Recorded data

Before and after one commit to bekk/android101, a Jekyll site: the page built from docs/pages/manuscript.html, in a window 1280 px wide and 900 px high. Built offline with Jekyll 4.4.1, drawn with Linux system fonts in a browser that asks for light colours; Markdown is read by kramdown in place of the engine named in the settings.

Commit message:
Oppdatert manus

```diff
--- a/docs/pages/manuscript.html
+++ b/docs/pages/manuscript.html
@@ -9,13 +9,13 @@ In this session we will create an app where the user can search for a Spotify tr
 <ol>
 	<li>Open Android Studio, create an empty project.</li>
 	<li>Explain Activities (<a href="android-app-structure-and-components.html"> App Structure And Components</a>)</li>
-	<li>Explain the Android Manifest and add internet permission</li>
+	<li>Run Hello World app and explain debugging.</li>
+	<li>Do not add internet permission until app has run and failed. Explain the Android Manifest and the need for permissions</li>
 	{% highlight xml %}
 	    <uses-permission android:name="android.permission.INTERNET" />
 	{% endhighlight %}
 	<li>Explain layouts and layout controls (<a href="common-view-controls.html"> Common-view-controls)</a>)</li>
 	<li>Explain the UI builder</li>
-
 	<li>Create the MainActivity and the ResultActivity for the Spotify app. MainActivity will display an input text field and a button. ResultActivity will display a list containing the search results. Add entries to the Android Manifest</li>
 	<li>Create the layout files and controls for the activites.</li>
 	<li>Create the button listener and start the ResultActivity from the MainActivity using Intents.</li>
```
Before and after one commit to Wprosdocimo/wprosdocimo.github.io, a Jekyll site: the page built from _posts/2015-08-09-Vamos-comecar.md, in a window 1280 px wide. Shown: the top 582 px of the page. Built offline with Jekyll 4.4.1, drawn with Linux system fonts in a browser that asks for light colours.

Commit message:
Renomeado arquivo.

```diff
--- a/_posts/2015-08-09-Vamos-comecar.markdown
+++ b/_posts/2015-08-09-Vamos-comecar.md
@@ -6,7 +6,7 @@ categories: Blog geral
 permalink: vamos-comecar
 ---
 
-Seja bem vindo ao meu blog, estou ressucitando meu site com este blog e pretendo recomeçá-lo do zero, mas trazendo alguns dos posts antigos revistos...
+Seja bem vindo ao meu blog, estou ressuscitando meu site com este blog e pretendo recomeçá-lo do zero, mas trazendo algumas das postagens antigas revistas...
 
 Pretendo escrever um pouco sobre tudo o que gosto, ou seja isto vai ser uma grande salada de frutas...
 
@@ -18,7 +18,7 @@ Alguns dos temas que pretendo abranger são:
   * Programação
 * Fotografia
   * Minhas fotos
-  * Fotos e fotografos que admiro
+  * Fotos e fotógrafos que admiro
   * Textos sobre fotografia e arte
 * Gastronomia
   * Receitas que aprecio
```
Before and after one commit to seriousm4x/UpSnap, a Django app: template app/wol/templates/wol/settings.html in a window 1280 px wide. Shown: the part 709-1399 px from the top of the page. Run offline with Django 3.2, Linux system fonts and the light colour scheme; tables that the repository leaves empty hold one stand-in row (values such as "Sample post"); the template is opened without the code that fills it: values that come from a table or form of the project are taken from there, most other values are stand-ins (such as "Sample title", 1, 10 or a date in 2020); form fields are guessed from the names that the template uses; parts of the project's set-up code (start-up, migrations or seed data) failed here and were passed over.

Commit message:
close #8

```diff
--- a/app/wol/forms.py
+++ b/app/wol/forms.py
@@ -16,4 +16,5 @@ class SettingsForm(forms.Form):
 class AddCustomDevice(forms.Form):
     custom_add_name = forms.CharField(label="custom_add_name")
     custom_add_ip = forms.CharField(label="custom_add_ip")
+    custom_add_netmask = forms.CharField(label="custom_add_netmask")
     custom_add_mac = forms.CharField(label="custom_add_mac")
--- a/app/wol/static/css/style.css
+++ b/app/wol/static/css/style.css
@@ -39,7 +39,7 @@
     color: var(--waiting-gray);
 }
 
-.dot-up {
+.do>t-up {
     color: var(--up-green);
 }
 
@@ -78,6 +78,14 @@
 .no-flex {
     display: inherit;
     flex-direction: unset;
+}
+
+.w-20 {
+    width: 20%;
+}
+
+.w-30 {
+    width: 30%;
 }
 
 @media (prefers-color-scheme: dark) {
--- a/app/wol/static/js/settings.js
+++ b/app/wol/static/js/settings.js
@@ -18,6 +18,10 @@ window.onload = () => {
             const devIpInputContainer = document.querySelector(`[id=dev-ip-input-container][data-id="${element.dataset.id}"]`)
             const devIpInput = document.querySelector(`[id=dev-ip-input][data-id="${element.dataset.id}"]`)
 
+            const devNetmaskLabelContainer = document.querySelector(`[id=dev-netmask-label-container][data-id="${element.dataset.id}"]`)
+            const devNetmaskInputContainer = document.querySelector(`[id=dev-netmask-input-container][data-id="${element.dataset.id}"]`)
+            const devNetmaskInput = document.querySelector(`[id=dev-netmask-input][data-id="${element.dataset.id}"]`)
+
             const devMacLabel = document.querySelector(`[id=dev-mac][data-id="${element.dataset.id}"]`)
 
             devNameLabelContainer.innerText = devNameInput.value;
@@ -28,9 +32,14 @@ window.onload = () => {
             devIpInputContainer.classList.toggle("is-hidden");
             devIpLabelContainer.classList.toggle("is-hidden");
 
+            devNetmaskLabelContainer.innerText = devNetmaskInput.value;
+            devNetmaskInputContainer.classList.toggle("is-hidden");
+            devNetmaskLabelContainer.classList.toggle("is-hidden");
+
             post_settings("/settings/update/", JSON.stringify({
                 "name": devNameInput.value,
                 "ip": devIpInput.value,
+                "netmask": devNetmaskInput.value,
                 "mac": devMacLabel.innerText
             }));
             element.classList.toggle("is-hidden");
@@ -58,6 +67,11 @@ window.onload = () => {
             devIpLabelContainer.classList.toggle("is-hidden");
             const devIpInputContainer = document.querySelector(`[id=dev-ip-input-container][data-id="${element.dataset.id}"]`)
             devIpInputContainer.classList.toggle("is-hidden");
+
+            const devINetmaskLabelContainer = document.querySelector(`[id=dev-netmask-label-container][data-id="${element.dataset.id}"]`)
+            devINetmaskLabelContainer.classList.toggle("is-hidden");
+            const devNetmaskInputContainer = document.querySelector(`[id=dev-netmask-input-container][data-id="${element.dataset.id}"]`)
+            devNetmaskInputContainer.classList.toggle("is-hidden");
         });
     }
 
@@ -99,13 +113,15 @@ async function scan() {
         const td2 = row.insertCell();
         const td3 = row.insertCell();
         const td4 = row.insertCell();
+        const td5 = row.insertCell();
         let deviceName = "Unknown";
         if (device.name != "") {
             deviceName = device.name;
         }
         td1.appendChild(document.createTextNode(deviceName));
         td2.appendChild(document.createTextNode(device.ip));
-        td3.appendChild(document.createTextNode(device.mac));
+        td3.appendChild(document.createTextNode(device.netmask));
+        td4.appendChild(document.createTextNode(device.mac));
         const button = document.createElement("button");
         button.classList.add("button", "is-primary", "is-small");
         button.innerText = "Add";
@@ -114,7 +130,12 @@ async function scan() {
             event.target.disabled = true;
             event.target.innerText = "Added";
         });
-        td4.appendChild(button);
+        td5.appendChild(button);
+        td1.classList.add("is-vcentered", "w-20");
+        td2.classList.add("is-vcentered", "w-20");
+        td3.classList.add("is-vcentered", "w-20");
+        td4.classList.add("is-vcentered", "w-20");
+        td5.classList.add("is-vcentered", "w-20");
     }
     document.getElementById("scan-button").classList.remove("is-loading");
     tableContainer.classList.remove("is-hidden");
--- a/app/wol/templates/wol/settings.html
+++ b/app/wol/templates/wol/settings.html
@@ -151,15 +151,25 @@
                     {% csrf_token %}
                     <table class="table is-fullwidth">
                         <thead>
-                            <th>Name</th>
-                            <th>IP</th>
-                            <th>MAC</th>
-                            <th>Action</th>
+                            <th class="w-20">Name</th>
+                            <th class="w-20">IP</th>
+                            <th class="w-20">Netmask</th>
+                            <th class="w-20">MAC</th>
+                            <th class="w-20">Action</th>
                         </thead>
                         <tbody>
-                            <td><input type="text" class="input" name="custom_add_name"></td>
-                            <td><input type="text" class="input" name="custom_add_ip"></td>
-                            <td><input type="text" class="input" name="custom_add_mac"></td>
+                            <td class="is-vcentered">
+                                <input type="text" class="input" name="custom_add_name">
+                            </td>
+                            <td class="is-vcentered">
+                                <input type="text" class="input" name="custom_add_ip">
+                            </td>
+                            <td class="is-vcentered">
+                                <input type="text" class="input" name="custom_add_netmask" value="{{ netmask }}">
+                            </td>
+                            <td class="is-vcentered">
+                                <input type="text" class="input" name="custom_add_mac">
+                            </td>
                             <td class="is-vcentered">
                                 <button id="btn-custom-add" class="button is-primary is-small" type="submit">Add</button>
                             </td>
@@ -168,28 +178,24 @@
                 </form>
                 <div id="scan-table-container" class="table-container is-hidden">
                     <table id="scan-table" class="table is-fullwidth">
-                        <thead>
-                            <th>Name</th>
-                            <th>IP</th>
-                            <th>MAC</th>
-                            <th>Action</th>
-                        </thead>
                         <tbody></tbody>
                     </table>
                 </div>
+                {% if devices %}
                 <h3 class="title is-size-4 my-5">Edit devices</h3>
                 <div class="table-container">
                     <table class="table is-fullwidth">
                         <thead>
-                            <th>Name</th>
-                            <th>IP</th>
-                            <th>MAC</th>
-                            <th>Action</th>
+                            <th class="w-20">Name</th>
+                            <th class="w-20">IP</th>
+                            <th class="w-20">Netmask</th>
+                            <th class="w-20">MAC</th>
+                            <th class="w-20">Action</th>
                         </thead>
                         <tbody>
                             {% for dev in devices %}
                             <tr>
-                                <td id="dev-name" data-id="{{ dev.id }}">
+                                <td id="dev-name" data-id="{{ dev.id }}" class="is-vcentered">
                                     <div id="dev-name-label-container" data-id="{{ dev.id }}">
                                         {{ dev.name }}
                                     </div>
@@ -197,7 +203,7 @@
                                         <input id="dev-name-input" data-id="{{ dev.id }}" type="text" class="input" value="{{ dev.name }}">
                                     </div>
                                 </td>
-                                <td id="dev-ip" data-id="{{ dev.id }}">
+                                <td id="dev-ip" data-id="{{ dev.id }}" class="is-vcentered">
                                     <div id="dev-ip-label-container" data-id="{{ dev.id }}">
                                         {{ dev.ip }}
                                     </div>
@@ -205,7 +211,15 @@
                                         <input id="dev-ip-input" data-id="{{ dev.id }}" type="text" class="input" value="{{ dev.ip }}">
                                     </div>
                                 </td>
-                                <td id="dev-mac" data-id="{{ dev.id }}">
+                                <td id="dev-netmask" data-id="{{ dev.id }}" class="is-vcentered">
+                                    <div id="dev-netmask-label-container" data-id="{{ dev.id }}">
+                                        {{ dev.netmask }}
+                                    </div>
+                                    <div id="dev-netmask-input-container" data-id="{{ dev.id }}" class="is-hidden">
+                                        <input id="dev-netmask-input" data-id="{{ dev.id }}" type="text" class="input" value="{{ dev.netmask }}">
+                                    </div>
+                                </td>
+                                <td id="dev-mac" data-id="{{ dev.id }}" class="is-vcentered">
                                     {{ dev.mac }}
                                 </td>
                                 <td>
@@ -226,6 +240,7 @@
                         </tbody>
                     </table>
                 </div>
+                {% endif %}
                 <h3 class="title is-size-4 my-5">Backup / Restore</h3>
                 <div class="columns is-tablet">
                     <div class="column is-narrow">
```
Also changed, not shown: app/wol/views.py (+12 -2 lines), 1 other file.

What you are asked to do
Which lines in the records above contain the string "CharField"? Copy them.

Response area
     custom_add_name = forms.CharField(label="custom_add_name")
     custom_add_ip = forms.CharField(label="custom_add_ip")
+    custom_add_netmask = forms.CharField(label="custom_add_netmask")
     custom_add_mac = forms.CharField(label="custom_add_mac")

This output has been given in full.